And Minneapolis would be Prince’s home until the day he died. Some aspects of his presence would be short-lived; his downtown Minneapolis club Glam Slam, opened in 1989, lasted only eight years before conceding that First Avenue, the club people thought he owned, had him bested. Some would be more a matter of maintaining his local pride than anything, like his 1995 response to Lenny Kravitz’s song “Rock and Roll Is Dead” – fittingly titled “Rock ’n’ Roll Is Alive! (And It Lives in Minneapolis)” – where he rattled off a string of references to local natural landmarks en route to an Elvis joke that seems eerie in retrospect (“Sure as the drive around Lake of the Isles is cool I know/Rock ’n’ roll will never die like the Minnehaha flow/Sure as the land of a thousand lakes is sometimes made of snow/There’ll always be another king 2 die butt-naked on the floor”).
His business enterprises would become tenuous and costly for a good chunk of his Artist-Formerly-Known-As ’90s. He was nearly undone by spending on spur-of-the-moment creative ideas the way other artists were driven into the red by drug habits, but in that context, it always felt like a strategic move to stay in Minneapolis. He might have been an eccentric, but he was our eccentric, someone who would always be part of the local fabric. Oprah asked him in 1996 why he declared he’d “always live in Minneapolis”. His answer: “It’s so cold, it keeps the bad people out.”
His later years were a bit mixed, but the mid ’00s peak of Musicology and 3121, his set-the-world-aflame appearance playing on “While My Guitar Gently Weeps” at the Rock & Roll Hall of Fame and his 12-minute showmanship masterclass at Super Bowl XLI were more than enough to maintain goodwill outside the borders of Minnesota. At home, he was still royalty: a three-night stand at St. Paul’s Xcel Energy Center for his Musicology Live 2004ever tour was rapturously received. His 7/7/07 show at First Avenue (his first since the club nearly closed down in 2004), and his enigmatic 2013 audition/ rehearsal/ performance stint at the Dakota Jazz Club is nearly as important to local lore as were his ’80s breakout gigs.

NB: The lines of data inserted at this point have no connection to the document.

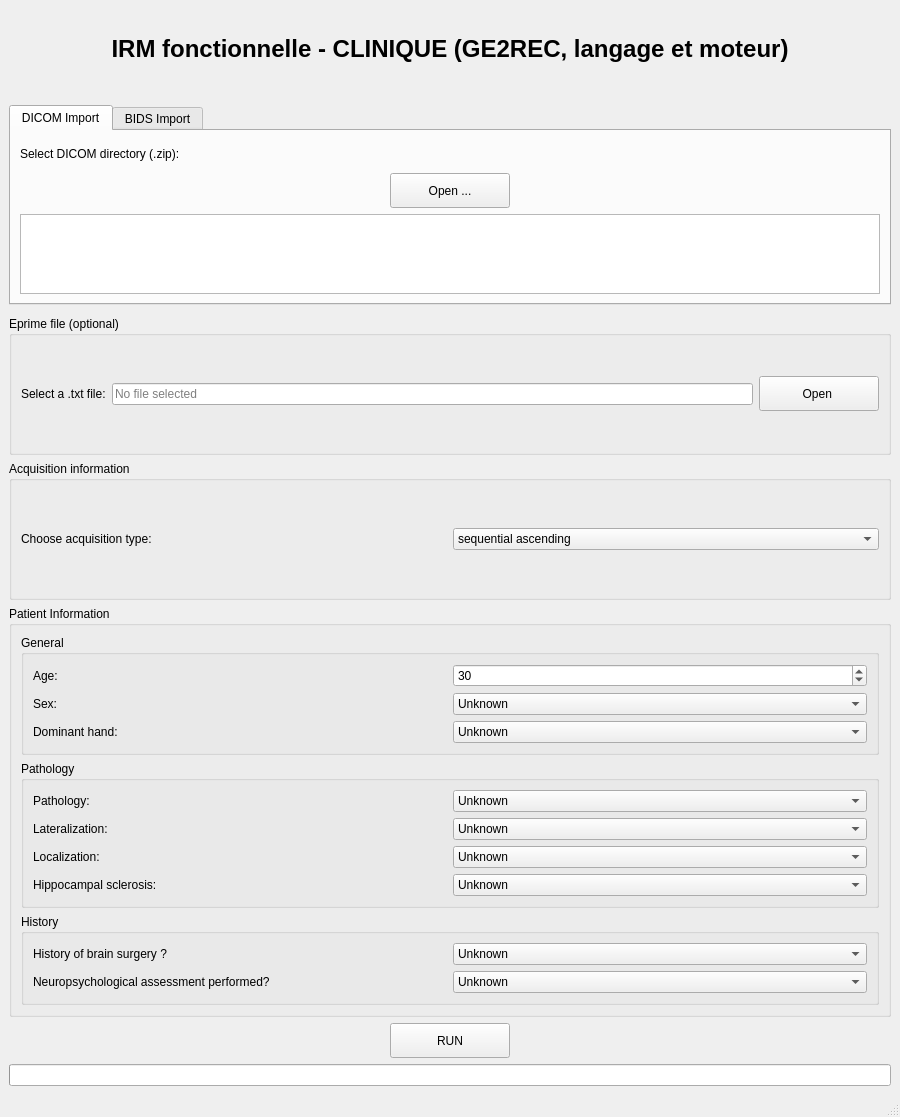
The window that ge2rec-clin/interface.ui (IRMaGe-3T/ge2rec-clin) describes before a commit, drawn with Qt 5.
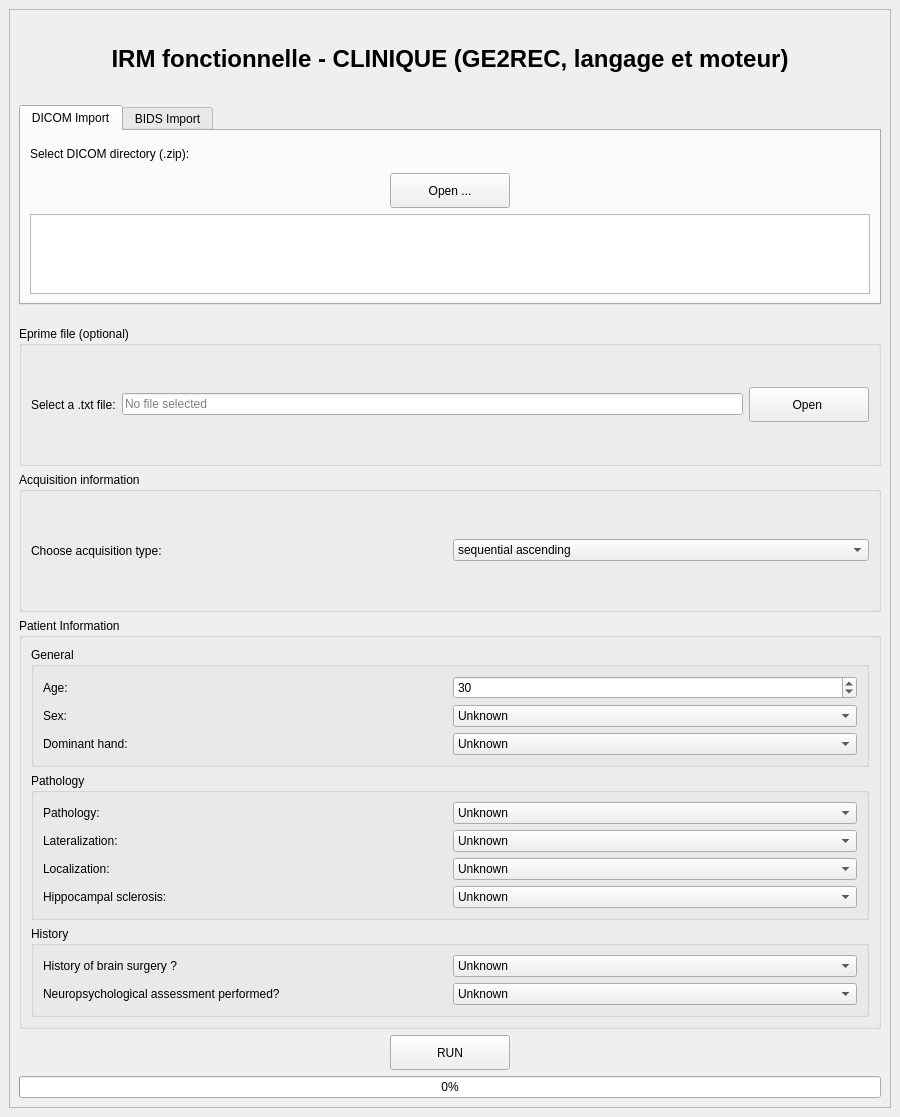
The same window after the commit.

Commit message: add vertical bar interface

```diff
--- a/ge2rec-clin/interface.ui
+++ b/ge2rec-clin/interface.ui
@@ -20,7 +20,30 @@
    <string>GE2REC - CLINIQUE</string>
   </property>
   <widget class="QWidget" name="centralwidget">
+   <layout class="QVBoxLayout" name="centralLayout">
+    <item>
+     <widget class="QScrollArea" name="scrollArea">
+      <property name="widgetResizable">
+       <bool>true</bool>
+      </property>
+      <property name="horizontalScrollBarPolicy">
+       <enum>Qt::ScrollBarAlwaysOff</enum>
+      </property>
+      <property name="verticalScrollBarPolicy">
+       <enum>Qt::ScrollBarAsNeeded</enum>
+      </property>
+      <widget class="QWidget" name="scrollAreaWidgetContents">
+       <property name="geometry">
+        <rect>
+         <x>0</x>
+         <y>0</y>
+         <width>850</width>
+         <height>1100</height>
+        </rect>
+       </property>
    <layout class="QVBoxLayout" name="mainLayout">
+
+        <!-- TITLE -->
     <item>
      <widget class="QLabel" name="label_title">
       <property name="maximumSize">
@@ -58,12 +81,6 @@
         <height>200</height>
        </size>
       </property>
-      <property name="maximumSize">
-       <size>
-        <width>16777215</width>
-        <height>180</height>
-       </size>
-      </property>
       <property name="currentIndex">
        <number>0</number>
       </property>
@@ -648,22 +665,21 @@
      </layout>
     </item>
     <item>
-     <widget class="QProgressBar" name="progressBar_run"/>
-    </item>
-   </layout>
-  </widget>
-  <widget class="QMenuBar" name="menubar">
-   <property name="geometry">
-    <rect>
-     <x>0</x>
-     <y>0</y>
-     <width>900</width>
-     <height>24</height>
-    </rect>
-   </property>
-  </widget>
-  <widget class="QStatusBar" name="statusbar"/>
- </widget>
+       <widget class="QProgressBar" name="progressBar">
+        <property name="value">
+         <number>0</number>
+        </property>
+       </widget>
+      </item>
+
+       </layout>
+      </widget>
+     </widget>
+    </item>
+   </layout>
+  </widget>
+ </widget>
+
  <resources/>
  <connections/>
 </ui>
```
Left out of the diff: 25 changed lines with no effect on the pictures. Lines whose indentation alone changed are shown as unchanged. The commit also changes 1 other file.
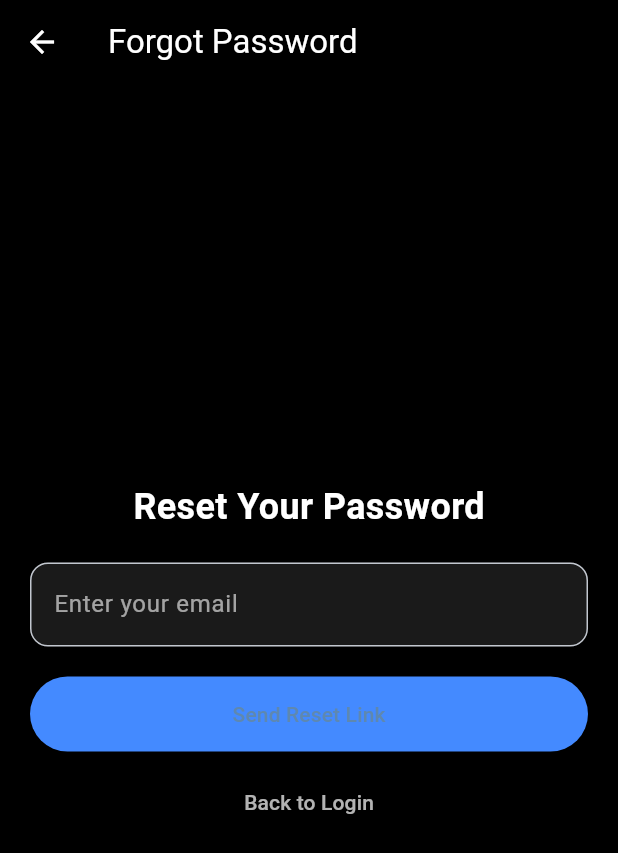
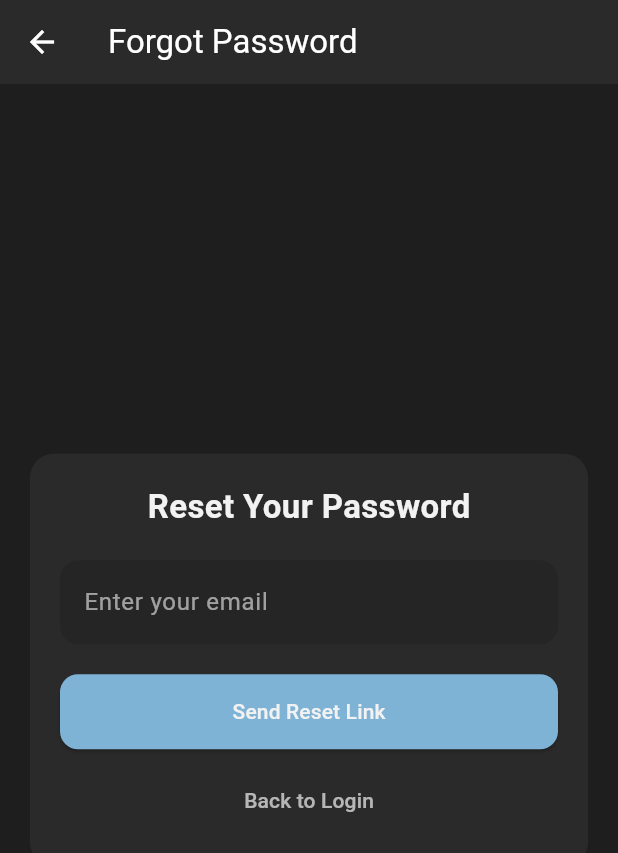
Before and after one commit to nigelberewere/eventsandtimetables, a Flutter app: the ForgotPasswordScreen screen opened directly, on a phone screen of 412 x 824 dp. Shown: the top 853 px of the screen. Run offline on Flutter 3.47's test engine with Material 3 defaults, Android fonts, the phone set to English and light mode, and no system bars; our stand-ins replace supabase_flutter; accounts and stored records are empty.

Commit message:
Updated forgetpassword.dart to match the theme provider

```diff
--- a/lib/pages/forgetpassword.dart
+++ b/lib/pages/forgetpassword.dart
@@ -1,5 +1,8 @@
 import 'package:flutter/material.dart';
+import 'package:provider/provider.dart';
 import 'package:supabase_flutter/supabase_flutter.dart';
+
+import 'theme_provider.dart';
 
 class ForgotPasswordScreen extends StatefulWidget {
   const ForgotPasswordScreen({super.key});
@@ -50,25 +53,33 @@ class _ForgotPasswordScreenState extends State<ForgotPasswordScreen> {
 
   @override
   Widget build(BuildContext context) {
+    final theme = Provider.of<ThemeProvider>(context);
+
     return Scaffold(
-      backgroundColor: Colors.black,
+      backgroundColor: theme.backgroundColor,
       appBar: AppBar(
         title: const Text("Forgot Password"),
-        backgroundColor: Colors.transparent,
+        backgroundColor: theme.surfaceColor,
         elevation: 0,
       ),
       body: Center(
         child: Padding(
           padding: const EdgeInsets.all(20),
+          child: Container(
+            padding: const EdgeInsets.all(20),
+            decoration: BoxDecoration(
+              color: theme.surfaceColor,
+              borderRadius: BorderRadius.circular(16),
+            ),
             child: Column(
-            mainAxisAlignment: MainAxisAlignment.center,
+              mainAxisSize: MainAxisSize.min,
               children: [
-              const Text(
+                Text(
                   "Reset Your Password",
                   style: TextStyle(
-                  fontSize: 24,
+                    fontSize: 22,
                     fontWeight: FontWeight.bold,
-                  color: Colors.white,
+                    color: theme.textColor,
                   ),
                 ),
 
@@ -76,14 +87,17 @@ class _ForgotPasswordScreenState extends State<ForgotPasswordScreen> {
 
                 TextField(
                   controller: _emailController,
-                style: const TextStyle(color: Colors.white),
+                  style: TextStyle(color: theme.textColor),
                   decoration: InputDecoration(
                     hintText: "Enter your email",
-                  hintStyle: TextStyle(color: Colors.white.withOpacity(0.6)),
+                    hintStyle: TextStyle(
+                      color: theme.textColor.withOpacity(0.6),
+                    ),
                     filled: true,
-                  fillColor: Colors.white.withOpacity(0.1),
+                    fillColor: theme.backgroundColor.withOpacity(0.4),
                     border: OutlineInputBorder(
                       borderRadius: BorderRadius.circular(12),
+                      borderSide: BorderSide.none,
                     ),
                   ),
                 ),
@@ -96,11 +110,19 @@ class _ForgotPasswordScreenState extends State<ForgotPasswordScreen> {
                     onPressed: _loading ? null : _resetPassword,
                     style: ElevatedButton.styleFrom(
                       padding: const EdgeInsets.symmetric(vertical: 15),
-                    backgroundColor: Colors.blueAccent,
+                      backgroundColor: theme.accentColor,
+                      shape: RoundedRectangleBorder(
+                        borderRadius: BorderRadius.circular(12),
+                      ),
                     ),
                     child: _loading
-                      ? const CircularProgressIndicator(color: Colors.white)
-                      : const Text("Send Reset Link"),
+                        ? CircularProgressIndicator(
+                            color: theme.textColor,
+                          )
+                        : Text(
+                            "Send Reset Link",
+                            style: TextStyle(color: theme.textColor),
+                          ),
                   ),
                 ),
 
@@ -108,12 +130,15 @@ class _ForgotPasswordScreenState extends State<ForgotPasswordScreen> {
 
                 TextButton(
                   onPressed: () => Navigator.pop(context),
-                child: const Text(
+                  child: Text(
                     "Back to Login",
-                  style: TextStyle(color: Colors.white70),
+                    style: TextStyle(
+                      color: theme.textColor.withOpacity(0.7),
                     ),
-              )
+                  ),
+                ),
               ],
+            ),
           ),
         ),
       ),
```
Lines whose indentation alone changed are shown as unchanged.
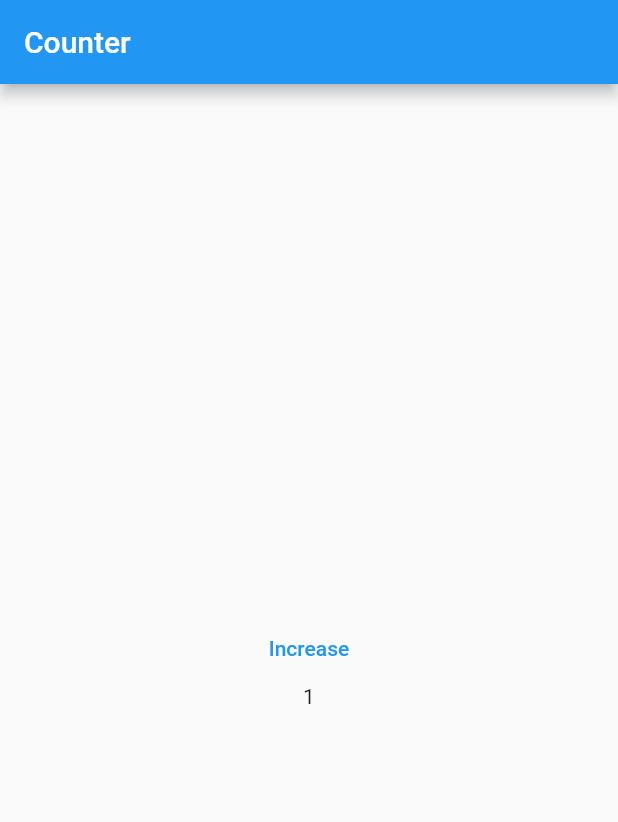
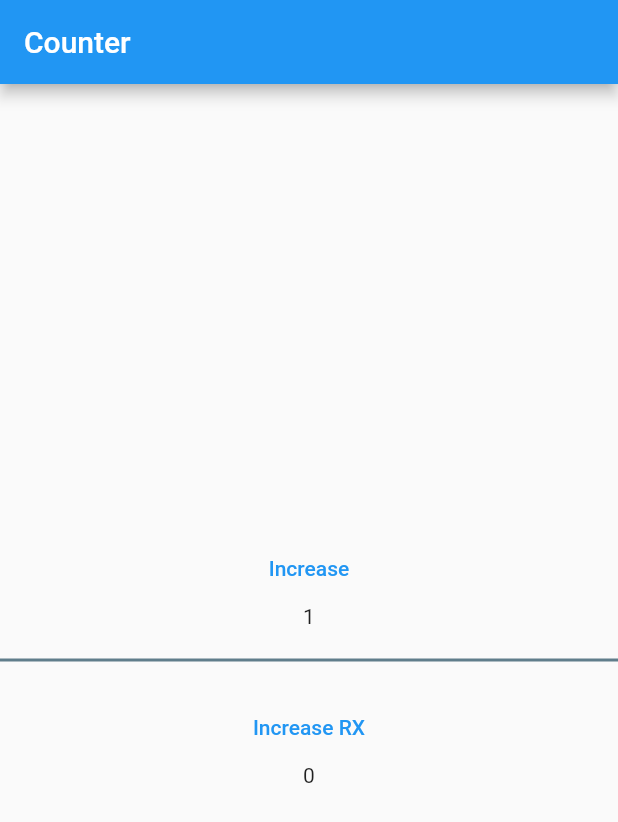
Before and after one commit to auaicn/Testbed-flutter, a Flutter app: the screen it shows after launch, after a tap on "Increase", on a phone screen of 412 x 824 dp. Shown: the top 822 px of the screen. Run offline on Flutter 3.47's test engine with Material 2 defaults, Android fonts, the phone set to English and light mode, and no system bars; our stand-ins replace google_fonts, rxdart.

Commit message:
Feat: Added counter using rxdart
- `initialData` was available
- `BehaviorSubject` piles data and has `stream` property to use
- even if there's no stream, it's considered there is no data
ex) when stream: null is given, `snapshot.hasError` is false and `snapshot.hasData` is true

```diff
--- a/counter/lib/main.dart
+++ b/counter/lib/main.dart
@@ -1,4 +1,5 @@
 import 'package:flutter/material.dart';
+import 'package:rxdart/rxdart.dart';
 
 void main() {
   runApp(MyApp());
@@ -29,7 +30,9 @@ class MainPage extends StatefulWidget {
 }
 
 class _MainPageState extends State<MainPage> {
-  int _counter = 0;
+  int _simpleCounter = 0;
+  int _rxdartCounter = 0;
+  final counterSubject = BehaviorSubject<int>();
 
   @override
   Widget build(BuildContext context) {
@@ -42,7 +45,30 @@ class _MainPageState extends State<MainPage> {
           mainAxisAlignment: MainAxisAlignment.center,
           children: [
             TextButton(onPressed: _increment, child: Text("Increase")),
-            Text("$_counter")
+            Text("$_simpleCounter"),
+            Container(
+              margin: EdgeInsets.symmetric(vertical: 20),
+              color: Colors.blueGrey,
+              height: 2,
+            ),
+            TextButton(
+                onPressed: () {
+                  counterSubject.add(++_rxdartCounter);
+                },
+                child: Text("Increase RX")),
+            StreamBuilder<int>(
+              stream: counterSubject.stream,
+              initialData: 0,
+              builder: (context, snapshot) {
+                if (snapshot.hasError) {
+                  return Text("error");
+                } else if (snapshot.hasData) {
+                  return Text("${snapshot.data}");
+                } else {
+                  return CircularProgressIndicator();
+                }
+              },
+            ),
           ],
         ),
       ),
@@ -51,7 +77,7 @@ class _MainPageState extends State<MainPage> {
 
   void _increment() {
     setState(() {
-      _counter++;
+      _simpleCounter++;
     });
   }
 }
```
Also changed, not shown: counter/pubspec.lock.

Every time Price would show up unexpectedly – whether it was in the skybox at a Vikings game or his last-ever appearance at Paisley Park, urging fans to “wait a few days before you waste any prayers” – felt like another sign that anything was possible in this strange place that the coasts would otherwise glibly dismiss as “flyover land”. After the spotlight stayed aimed at his home turf for so long, having a superstar emerge from Minneapolis started feeling less like an out-of-nowhere fluke and more like a symbiotic identity. The city defined his stardom as much as his stardom defined the city.